Ginette Petitpas Taylor stated that the move announced by Progressive Conservative government of Premier Doug Ford will hurt people who travel regularly to the US.
Taylor stated in her letter to Ontario Health Minister Christine Elliott that if all publicly financed reimbursement of out-of-country medics & hospital services is eliminated, private health insurance premiums for travelers will certainly rise for all Ontario residents. Even modest increases could result in increased hardship for some individuals.
Currently, for a higher level of care like intensive care, the program covers out-of-country inpatient services up to $400 per day as well up to $50 per day for emergency outpatient & medic services.

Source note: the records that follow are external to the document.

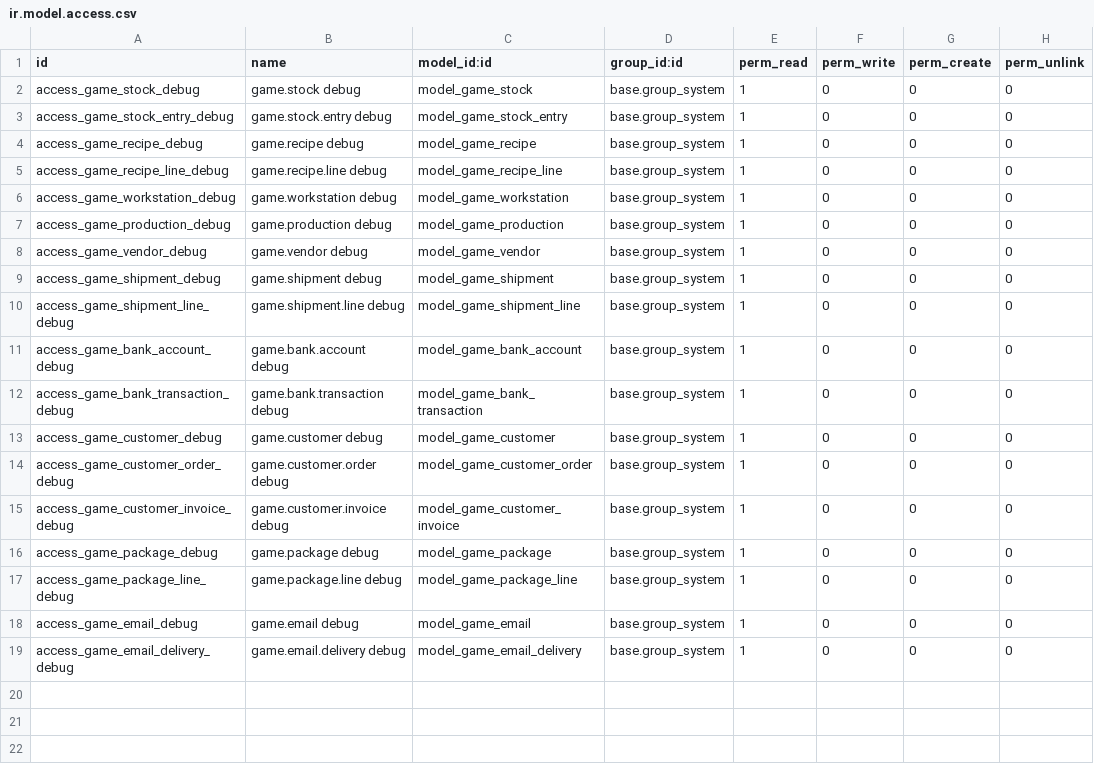
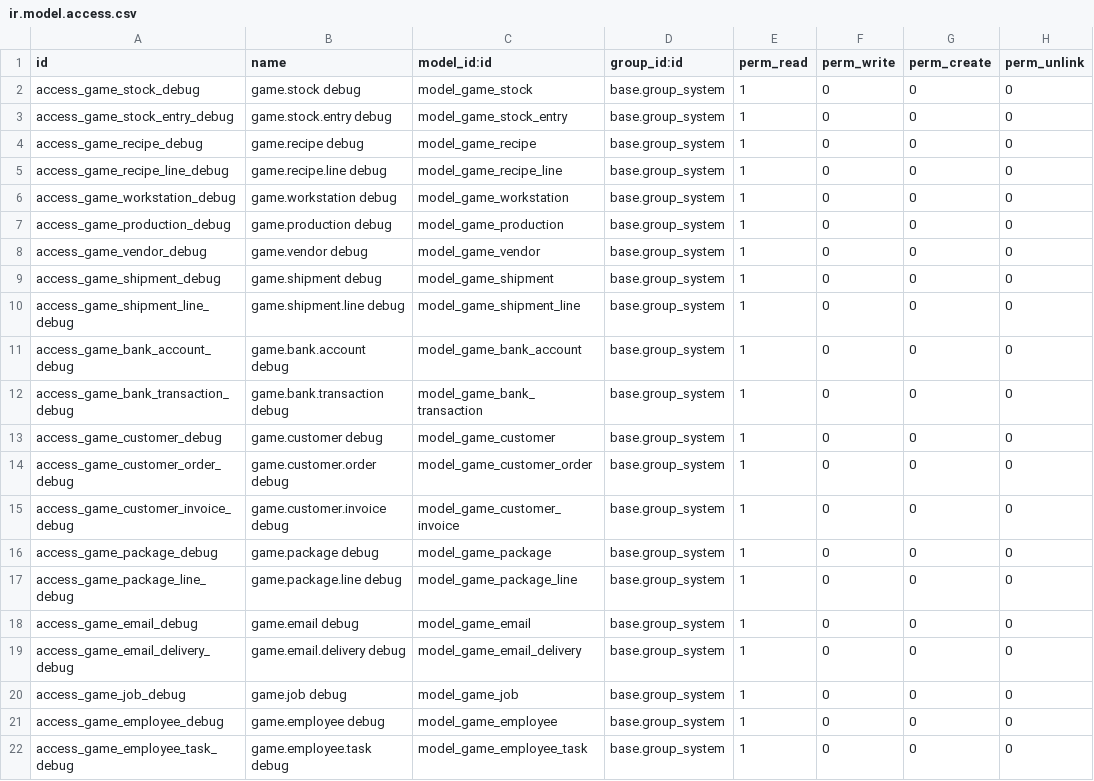
Before and after one commit to lipsumar/odoo, a CSV file: addons/odoo_sim/security/ir.model.access.csv, drawn as a sheet; the diff names each change by its address in the sheet, - before the commit and + after, or states it on an @@ line.

```diff
--- a/addons/odoo_sim/security/ir.model.access.csv
+++ b/addons/odoo_sim/security/ir.model.access.csv
+row 20: access_game_job_debug | game.job debug | model_game_job | base.group_system | 1 | 0 | 0 | 0
+row 21: access_game_employee_debug | game.employee debug | model_game_employee | base.group_system | 1 | 0 | 0 | 0
+row 22: access_game_employee_task_debug | game.employee.task debug | model_game_employee_task | base.group_system | 1 | 0 | 0 | 0
```
Also changed, not shown: 24 other files.
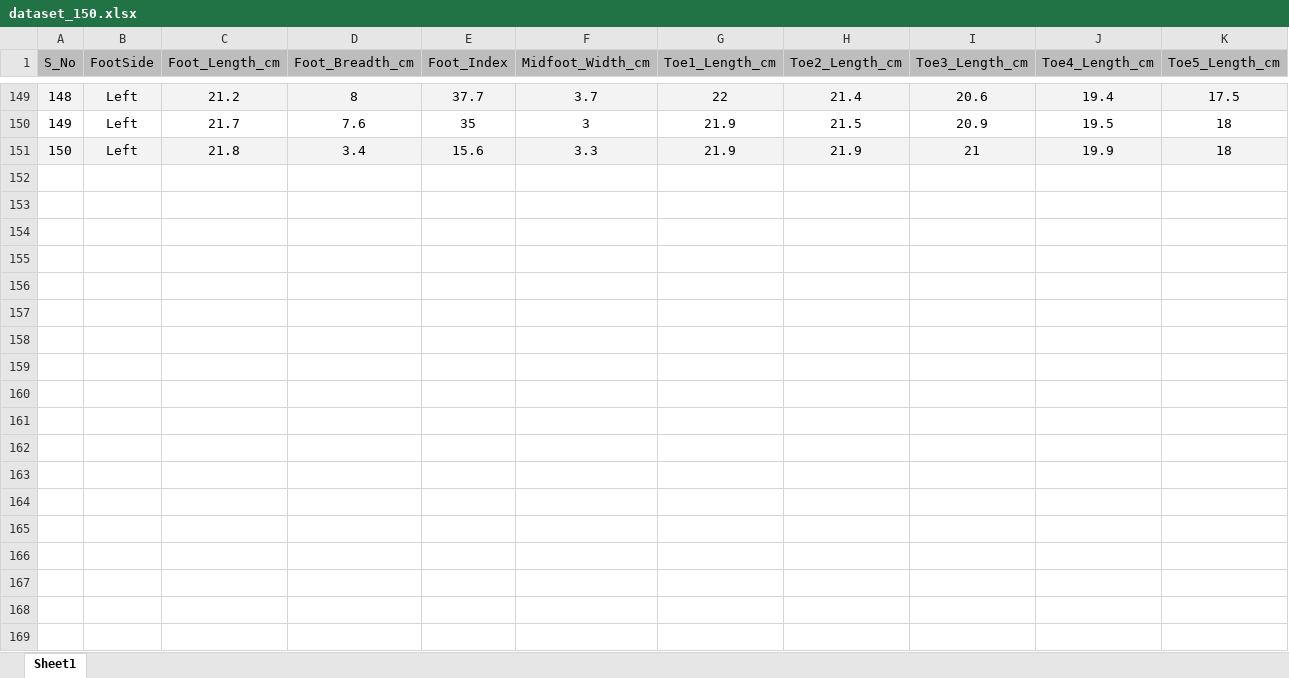
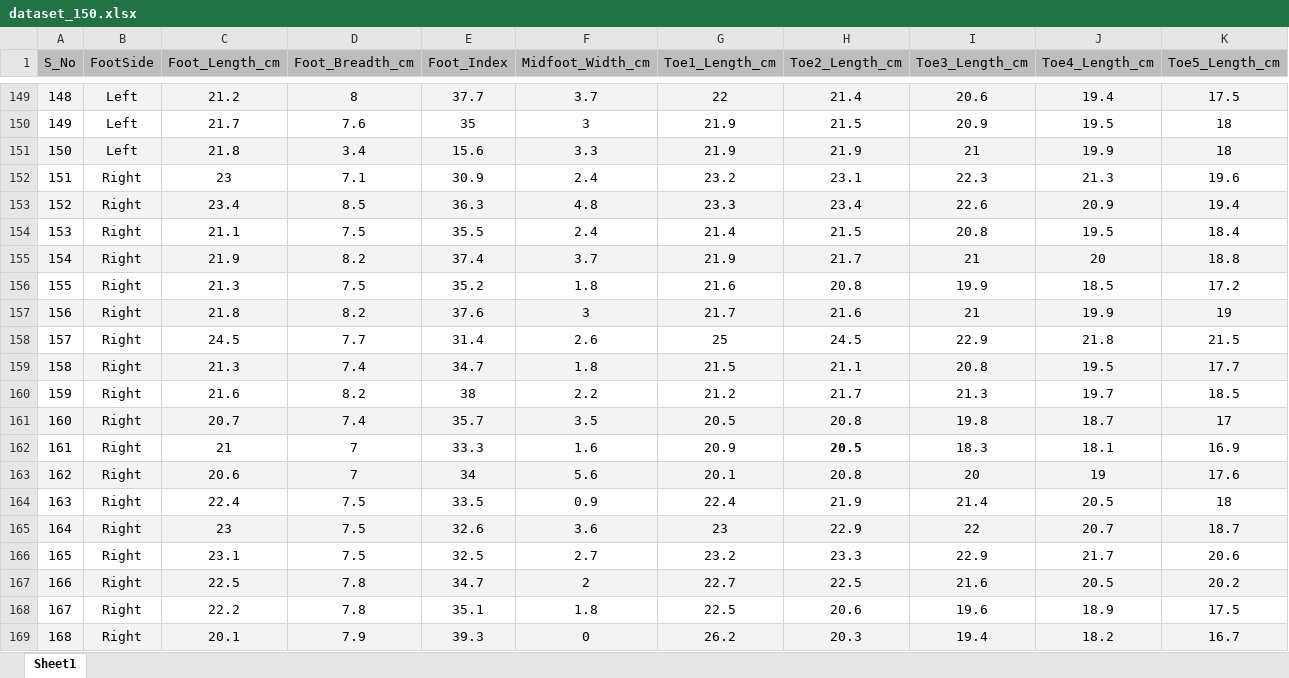
Before and after one commit to Anant2003jain/Sex-Prediction-using-FootPrint---ML-comparision, an Excel workbook: dataset/dataset_150.xlsx, sheet Sheet1, drawn as a sheet; only a part is shown, gaps mark what is left out; values as stored, in another font and other column widths than the file's, no borders; rows hold the shown columns only; the diff covers the shown part only; the diff names each change by its address in the sheet, - before the commit and + after, or states it on an @@ line.

```diff
--- a/dataset/dataset_150.xlsx (sheet Sheet1)
+++ b/dataset/dataset_150.xlsx (sheet Sheet1)
+row 152: 151 | Right | 23 | 7.1 | 30.9 | 2.4 | 23.2 | 23.1 | 22.3 | 21.3 | 19.6
+row 153: 152 | Right | 23.4 | 8.5 | 36.3 | 4.8 | 23.3 | 23.4 | 22.6 | 20.9 | 19.4
+row 154: 153 | Right | 21.1 | 7.5 | 35.5 | 2.4 | 21.4 | 21.5 | 20.8 | 19.5 | 18.4
+row 155: 154 | Right | 21.9 | 8.2 | 37.4 | 3.7 | 21.9 | 21.7 | 21 | 20 | 18.8
+row 156: 155 | Right | 21.3 | 7.5 | 35.2 | 1.8 | 21.6 | 20.8 | 19.9 | 18.5 | 17.2
+row 157: 156 | Right | 21.8 | 8.2 | 37.6 | 3 | 21.7 | 21.6 | 21 | 19.9 | 19
+row 158: 157 | Right | 24.5 | 7.7 | 31.4 | 2.6 | 25 | 24.5 | 22.9 | 21.8 | 21.5
+row 159: 158 | Right | 21.3 | 7.4 | 34.7 | 1.8 | 21.5 | 21.1 | 20.8 | 19.5 | 17.7
+row 160: 159 | Right | 21.6 | 8.2 | 38 | 2.2 | 21.2 | 21.7 | 21.3 | 19.7 | 18.5
+row 161: 160 | Right | 20.7 | 7.4 | 35.7 | 3.5 | 20.5 | 20.8 | 19.8 | 18.7 | 17
+row 162: 161 | Right | 21 | 7 | 33.3 | 1.6 | 20.9 | 20.5 | 18.3 | 18.1 | 16.9
+row 163: 162 | Right | 20.6 | 7 | 34 | 5.6 | 20.1 | 20.8 | 20 | 19 | 17.6
+row 164: 163 | Right | 22.4 | 7.5 | 33.5 | 0.9 | 22.4 | 21.9 | 21.4 | 20.5 | 18
+row 165: 164 | Right | 23 | 7.5 | 32.6 | 3.6 | 23 | 22.9 | 22 | 20.7 | 18.7
+row 166: 165 | Right | 23.1 | 7.5 | 32.5 | 2.7 | 23.2 | 23.3 | 22.9 | 21.7 | 20.6
+row 167: 166 | Right | 22.5 | 7.8 | 34.7 | 2 | 22.7 | 22.5 | 21.6 | 20.5 | 20.2
+row 168: 167 | Right | 22.2 | 7.8 | 35.1 | 1.8 | 22.5 | 20.6 | 19.6 | 18.9 | 17.5
+row 169: 168 | Right | 20.1 | 7.9 | 39.3 | 0 | 26.2 | 20.3 | 19.4 | 18.2 | 16.7
```
Also changed, not shown: 32 added rows elsewhere in this sheet, 17 other files.
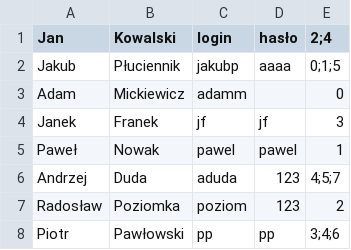
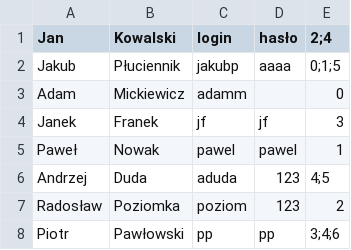
Before and after one commit to pavoe/Biblioteka, a CSV file: src/com/biblioteka/resources/CSV/People.csv, drawn as a sheet.

```diff
--- a/src/com/biblioteka/resources/CSV/People.csv
+++ b/src/com/biblioteka/resources/CSV/People.csv
@@ -5,3 +5,3 @@ Janek,Franek,jf,jf,3
 Paweł,Nowak,pawel,pawel,1
-Andrzej,Duda,aduda,123,4;5;7
+Andrzej,Duda,aduda,123,4;5
 Radosław,Poziomka,poziom,123,2
```
Also changed, not shown: out/production/Biblioteka/com/biblioteka/resources/CSV/Books.csv, out/production/Biblioteka/com/biblioteka/resources/CSV/People.csv, 28 other files.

In May, Elliott announced the decision to scrap the program following a 6-day public consultation, stating it is very expensive & does not provide value to taxpayers.
In October, the change is expected to come into effect.
A spokesman for Elliott confirmed on Wednesday that the government plans to wind down the program & strongly encourage people to purchase travel health insurance.
Travis Kann stated that the coverage of the program is very limited with only 5 cents of every dollar claimed. With this low reimbursement rate and limited coverage, OHIP-eligible Ontarians who do not buy private travel health insurance can be left with catastrophically large bills to pay.
Elliott stated that the province spends $2.8M to administer around $9 million in claim payments through the program every year.
It was warned by Taylor that if Ontario moves onward with its plan it will be the first country’s jurisdiction to provide no coverage for emergency hospital & physician services received out of the country.